  5. Root ABA Accumulation Enhances Rice Seedling Drought Tolerance under Ammonium Supply: Interaction with Aquaporins.

    PubMed

    Ding, Lei; Li, Yingrui; Wang, Ying; Gao, Limin; Wang, Min; Chaumont, François; Shen, Qirong; Guo, Shiwei

    2016-01-01

    In previous studies, we demonstrated that ammonium nutrition enhances the drought tolerance of rice seedlings compared to nitrate nutrition and contributes to a higher root water uptake ability. It remains unclear why rice seedlings maintain a higher water uptake ability when supplied with ammonium under drought stress. Here, we focused on the effects of nitrogen form and drought stress on root abscisic acid (ABA) concentration and aquaporin expression using hydroponics experiments and stimulating drought stress with 10% PEG6000. Drought stress decreased the leaf photosynthetic rate and stomatal conductivity and increased the leaf temperature of plants supplied with either ammonium or nitrate, but especially under nitrate supply. After 4 h of PEG treatment, the root protoplast water permeability and the expression of root PIP and TIP genes decreased in plants supplied with ammonium or nitrate. After 24 h of PEG treatment, the root hydraulic conductivity, the protoplast water permeability, and the expression of some aquaporin genes increased in plants supplied with ammonium compared to those under non-PEG treatment. Root ABA accumulation was induced by 24 h of PEG treatment, especially in plants supplied with ammonium. The addition of exogenous ABA decreased the expression of PIP and TIP genes under non-PEG treatment but increased the expression of some of them under PEG treatment. We concluded that drought stress induced a down-regulation of aquaporin expression, which appeared earlier than did root ABA accumulation. With continued drought stress, aquaporin expression and activity increased due to root ABA accumulation in plants supplied with ammonium. PMID:27559341

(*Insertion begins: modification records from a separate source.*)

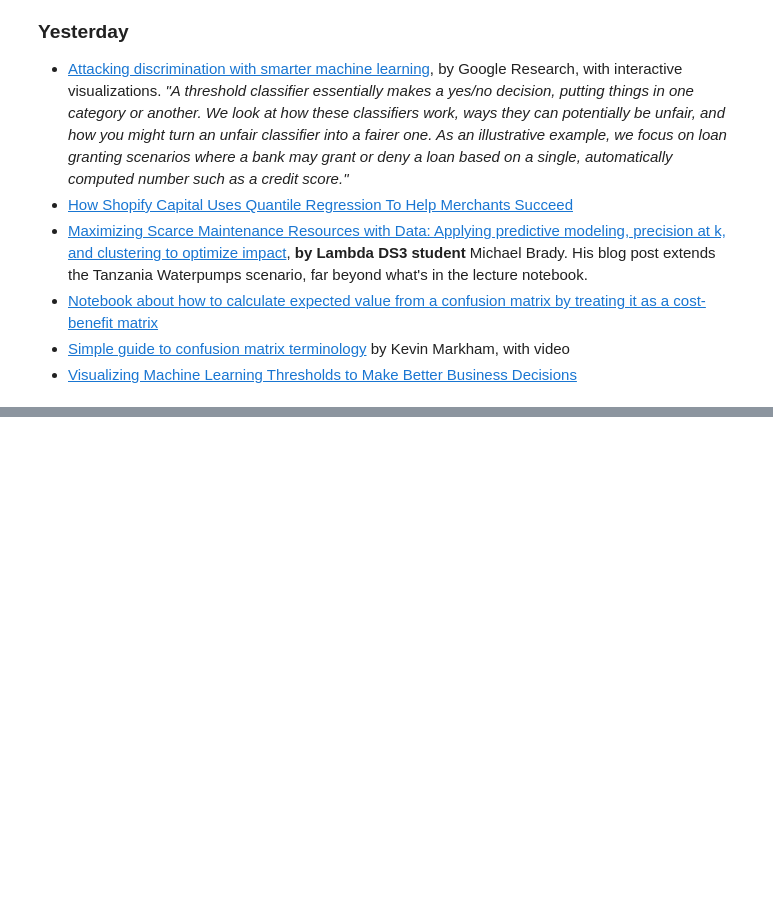
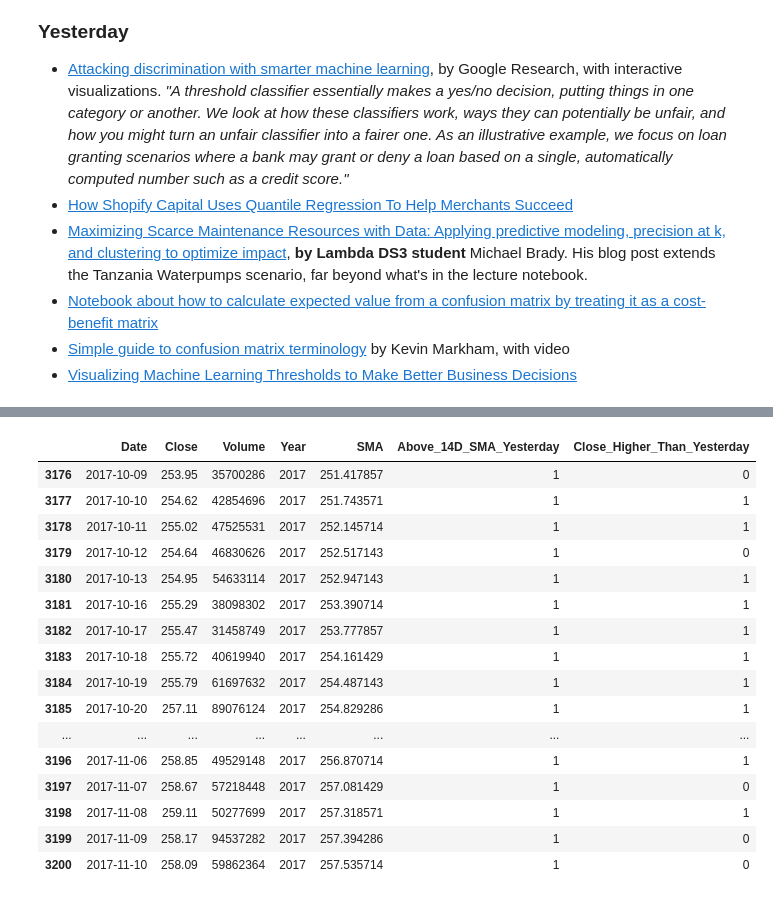
Before and after one commit to SarmenSinanian/DS-Unit-2-Applied-Modeling, a Jupyter notebook: Sarmen_Sinanian_assignment_applied_modeling_2.ipynb, the cells around one changed output, grey strips where cells are left out. Saved outputs shown, nothing was run; the diff lists cells and outputs as text; code cells hidden in the pictures; blank space fills up the shorter version.

```diff
--- a/Sarmen_Sinanian_assignment_applied_modeling_2.ipynb
+++ b/Sarmen_Sinanian_assignment_applied_modeling_2.ipynb
@@ -40,0 +129,3 @@ You need to complete an initial model today, because the rest of the week, we're
+# %%
+spy['Date'] = pd.to_datetime(spy['Date'])
+spy['Year'] = spy['Date'].dt.year
@@ -40,0 +183,2 @@ You need to complete an initial model today, because the rest of the week, we're
+# %%
+spy['SMA'] = spy.Close.rolling(window=14).mean()
@@ -40,0 +234,2 @@ You need to complete an initial model today, because the rest of the week, we're
+# %%
+spy['Above_14D_SMA_Yesterday'] = np.where(spy['SMA'].shift(1)>spy['Close'].shift(1), 0,1)
@@ -40,0 +244,4 @@ You need to complete an initial model today, because the rest of the week, we're
+# %%
+spy_numeric_diff = spy[['Close']].diff()[1:]
+# cond1 = spy_numeric_diff[['Close']] >=0
+spy['Close_Higher_Than_Yesterday'] = np.insert(np.where(spy_numeric_diff[['Close']] >=0, '1','0'), 0, np.nan)
@@ -40,0 +294,20 @@ You need to complete an initial model today, because the rest of the week, we're
+# %%
+spy.tail(25)
+# %% [output]
+|  | Date | Close | Volume | Year | SMA | Above_14D_SMA_Yesterday | Close_Higher_Than_Yesterday |
+| 3176 | 2017-10-09 | 253.95 | 35700286 | 2017 | 251.417857 | 1 | 0 |
+| 3177 | 2017-10-10 | 254.62 | 42854696 | 2017 | 251.743571 | 1 | 1 |
+| 3178 | 2017-10-11 | 255.02 | 47525531 | 2017 | 252.145714 | 1 | 1 |
+| 3179 | 2017-10-12 | 254.64 | 46830626 | 2017 | 252.517143 | 1 | 0 |
+| 3180 | 2017-10-13 | 254.95 | 54633114 | 2017 | 252.947143 | 1 | 1 |
+| 3181 | 2017-10-16 | 255.29 | 38098302 | 2017 | 253.390714 | 1 | 1 |
+| 3182 | 2017-10-17 | 255.47 | 31458749 | 2017 | 253.777857 | 1 | 1 |
+| 3183 | 2017-10-18 | 255.72 | 40619940 | 2017 | 254.161429 | 1 | 1 |
+| 3184 | 2017-10-19 | 255.79 | 61697632 | 2017 | 254.487143 | 1 | 1 |
+| 3185 | 2017-10-20 | 257.11 | 89076124 | 2017 | 254.829286 | 1 | 1 |
+| ... | ... | ... | ... | ... | ... | ... | ... |
+| 3196 | 2017-11-06 | 258.85 | 49529148 | 2017 | 256.870714 | 1 | 1 |
+| 3197 | 2017-11-07 | 258.67 | 57218448 | 2017 | 257.081429 | 1 | 0 |
+| 3198 | 2017-11-08 | 259.11 | 50277699 | 2017 | 257.318571 | 1 | 1 |
+| 3199 | 2017-11-09 | 258.17 | 94537282 | 2017 | 257.394286 | 1 | 0 |
+| 3200 | 2017-11-10 | 258.09 | 59862364 | 2017 | 257.535714 | 1 | 0 |
```
Also changed, not shown: parts of 79 cells of this notebook.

  6. Crucial roles of the pentatricopeptide repeat protein SOAR1 in Arabidopsis response to drought, salt and cold stresses.

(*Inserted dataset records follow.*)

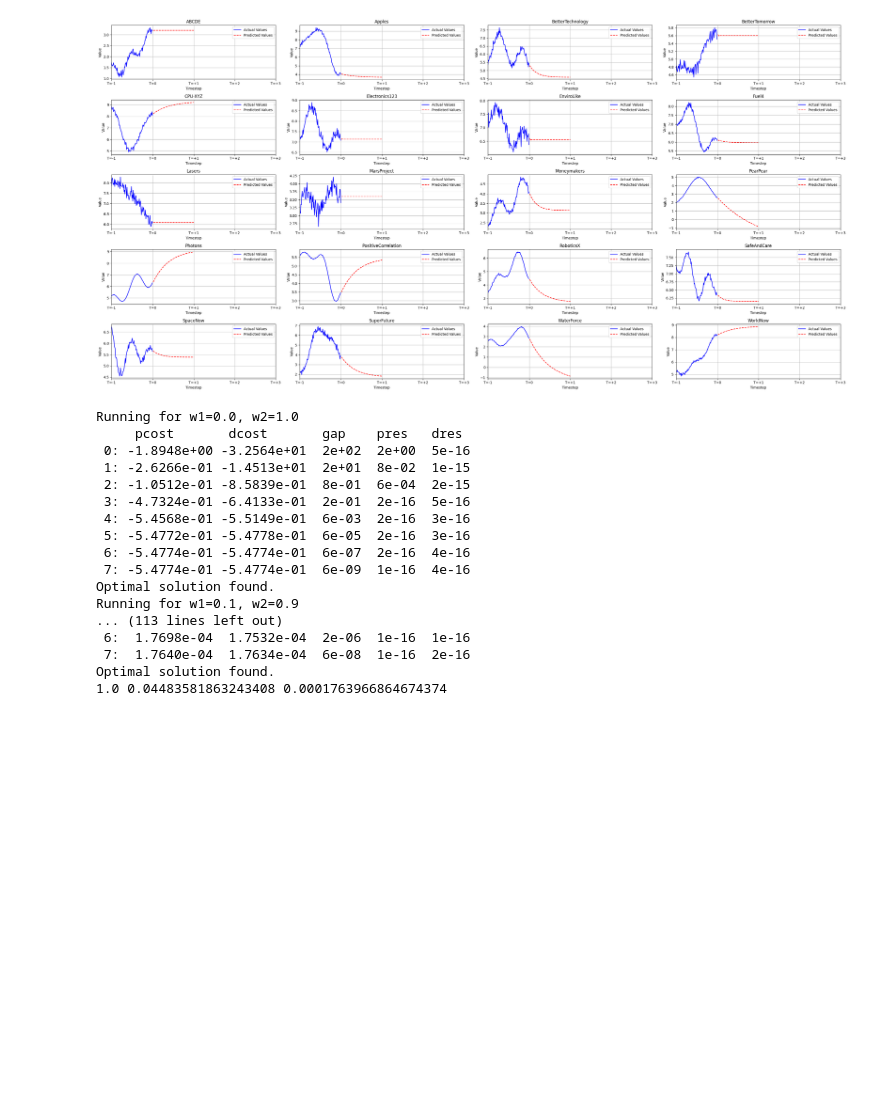
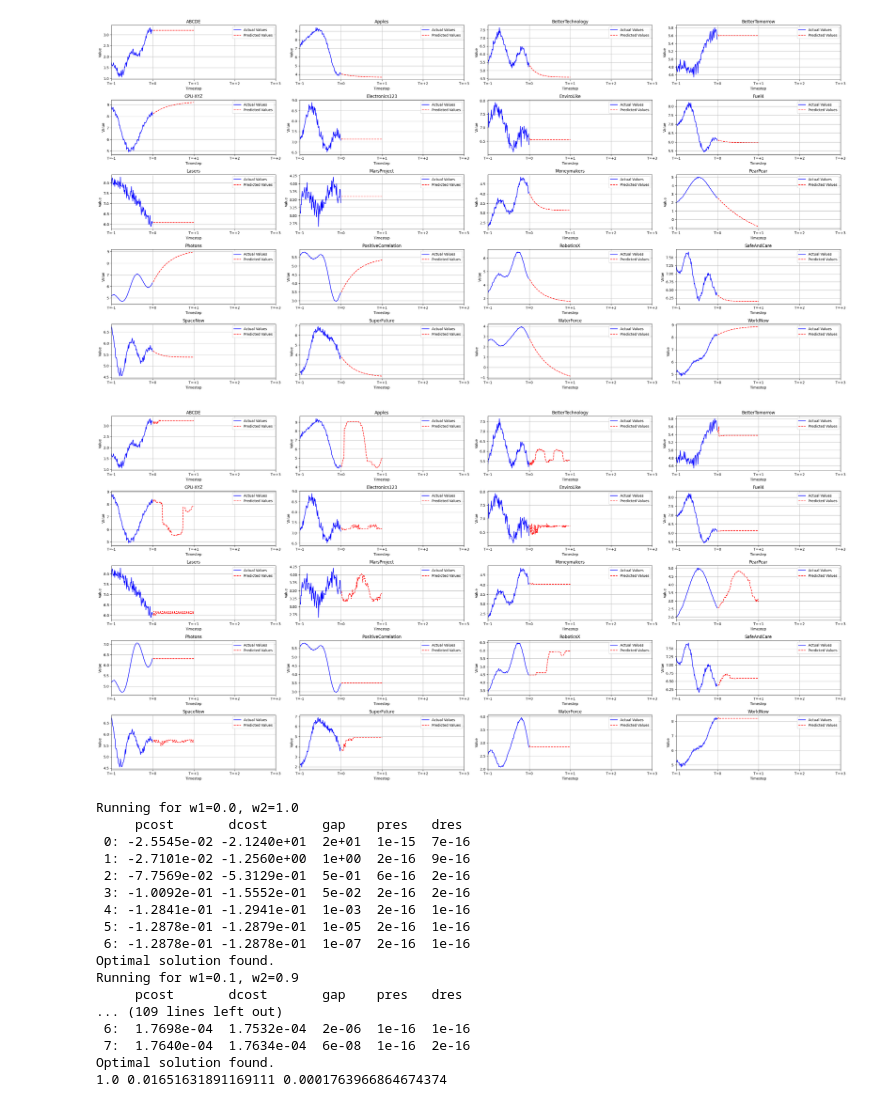
Before and after one commit to MatTheTab/MOO, a Jupyter notebook: Script1.ipynb, the cells around one changed output. Saved outputs shown, nothing was run; the diff lists cells and outputs as text; code cells hidden in the pictures; blank space fills up the shorter version.

```diff
--- a/Script1.ipynb
+++ b/Script1.ipynb
@@ -208,6 +208,14 @@ predictions = RMC.predict_arima()
 RMC.plot_predictions(val_range=201, predictions=predictions, figsize=(30, 15))
 # %% [output]
 [figure]
+# %%
+RMC = RegressionModelsCombined(data, window_size=50)
+RMC.create_X_y_windows()
+RMC.train_xgboost()
+predictions = RMC.predict_xgboost()
+RMC.plot_predictions(val_range=201, predictions=predictions, figsize=(30, 15))
+# %% [output]
+[figure, added]
 # %%
 risks = RMC.get_covariance_matrix()
 solver = Solver(data, predictions, risks)
@@ -216,21 +224,21 @@ solutions = solver.solve_wsm()
 # %% [output]
 Running for w1=0.0, w2=1.0
      pcost       dcost       gap    pres   dres
- 0: -1.8948e+00 -3.2564e+01  2e+02  2e+00  5e-16
- 1: -2.6266e-01 -1.4513e+01  2e+01  8e-02  1e-15
- 2: -1.0512e-01 -8.5839e-01  8e-01  6e-04  2e-15
- 3: -4.7324e-01 -6.4133e-01  2e-01  2e-16  5e-16
- 4: -5.4568e-01 -5.5149e-01  6e-03  2e-16  3e-16
- 5: -5.4772e-01 -5.4778e-01  6e-05  2e-16  3e-16
- 6: -5.4774e-01 -5.4774e-01  6e-07  2e-16  4e-16
- 7: -5.4774e-01 -5.4774e-01  6e-09  1e-16  4e-16
+ 0: -2.5545e-02 -2.1240e+01  2e+01  1e-15  7e-16
+ 1: -2.7101e-02 -1.2560e+00  1e+00  2e-16  9e-16
+ 2: -7.7569e-02 -5.3129e-01  5e-01  6e-16  2e-16
+ 3: -1.0092e-01 -1.5552e-01  5e-02  2e-16  2e-16
+ 4: -1.2841e-01 -1.2941e-01  1e-03  2e-16  1e-16
+ 5: -1.2878e-01 -1.2879e-01  1e-05  2e-16  1e-16
+ 6: -1.2878e-01 -1.2878e-01  1e-07  2e-16  1e-16
 Optimal solution found.
 Running for w1=0.1, w2=0.9
-... (113 lines left out)
+     pcost       dcost       gap    pres   dres
+... (109 lines left out)
  6:  1.7698e-04  1.7532e-04  2e-06  1e-16  1e-16
  7:  1.7640e-04  1.7634e-04  6e-08  1e-16  2e-16
 Optimal solution found.
-1.0 0.04483581863243408 0.0001763966864674374
+1.0 0.01651631891169111 0.0001763966864674374
 # %%
 solver.plot_sampled_decision_variables(20, 0.2)
 # %% [output]
```
Also changed, not shown: parts of 3 cells of this notebook, 1 other file.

    PubMed

    Jiang, Shang-Chuan; Mei, Chao; Liang, Shan; Yu, Yong-Tao; Lu, Kai; Wu, Zhen; Wang, Xiao-Fang; Zhang, Da-Peng

    2015-07-01

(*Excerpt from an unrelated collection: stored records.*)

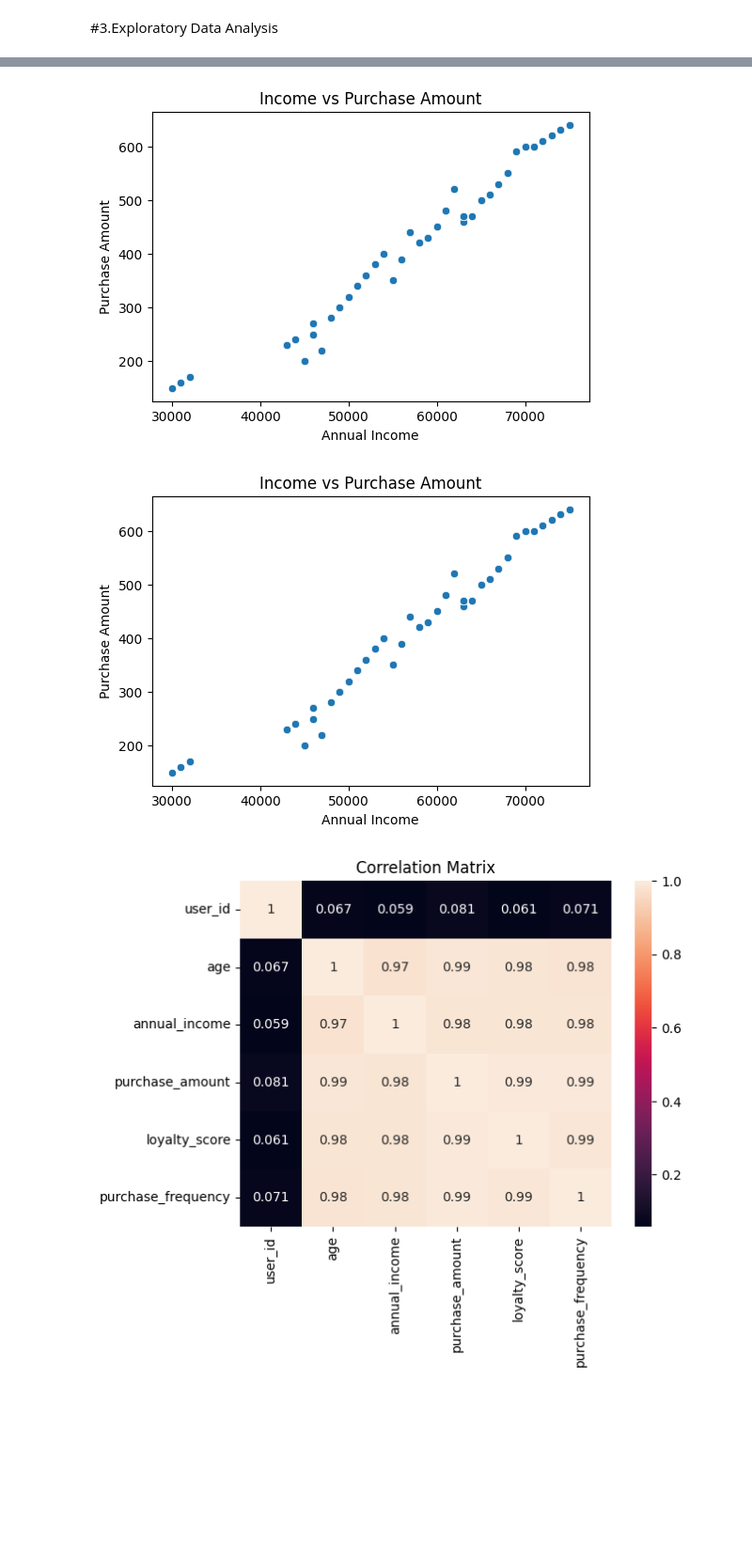
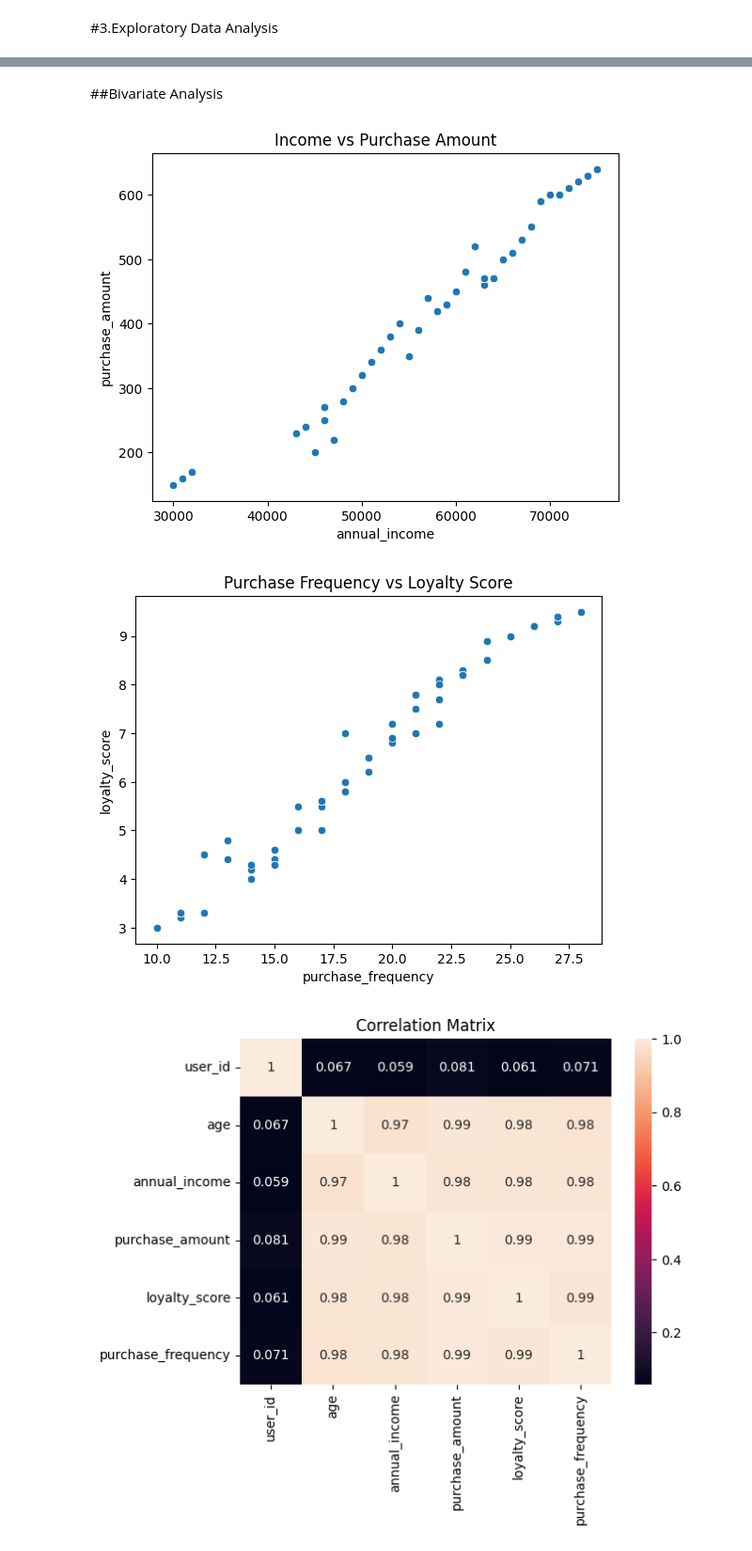
Before and after one commit to cvinushareddy/Data-science-projects, a Jupyter notebook: Task5_K_Means.ipynb, the cells around one changed output, grey strips where cells are left out. Shown at 94% size. Saved outputs shown, nothing was run; the diff lists cells and outputs as text; code cells hidden in the pictures; blank space fills up the shorter version.

```diff
--- a/Task5_K_Means.ipynb
+++ b/Task5_K_Means.ipynb
@@ -228,21 +232,19 @@ plt.show()
+# %% [markdown]
+##Bivariate Analysis
 # %%
-plt.figure(figsize=(6,4))
-sns.scatterplot(x='annual_income', y='purchase_amount', data=df)
-plt.title('Income vs Purchase Amount')
-plt.xlabel('Annual Income')
-plt.ylabel('Purchase Amount')
+plt.figure()
+sns.scatterplot(x=df['annual_income'], y=df['purchase_amount'])
+plt.title("Income vs Purchase Amount")
 plt.show()
 # %% [output]
-[figure, old version]
+[figure, new version]
 # %%
-plt.figure(figsize=(6,4))
-sns.scatterplot(x='annual_income', y='purchase_amount', data=df)
-plt.title('Income vs Purchase Amount')
-plt.xlabel('Annual Income')
-plt.ylabel('Purchase Amount')
+plt.figure()
+sns.scatterplot(x=df['purchase_frequency'], y=df['loyalty_score'])
+plt.title("Purchase Frequency vs Loyalty Score")
 plt.show()
 # %% [output]
-[figure, old version]
+[figure, new version]
 # %%
 plt.figure()
 sns.heatmap(df.corr(numeric_only=True), annot=True)
```
Also changed, not shown: parts of 7 cells of this notebook.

    Whereas several mitochondrial/chloroplast pentatricopeptide repeat (PPR) proteins have been reported to regulate plant responses to abiotic stresses, no nucleus-localized PPR protein has been found to play role in these processes. In the present experiment, we provide evidence that a cytosol-nucleus dual-localized PPR protein SOAR1, functioning to negatively regulate abscisic acid (ABA) signaling in seed germination and postgermination growth, is a crucia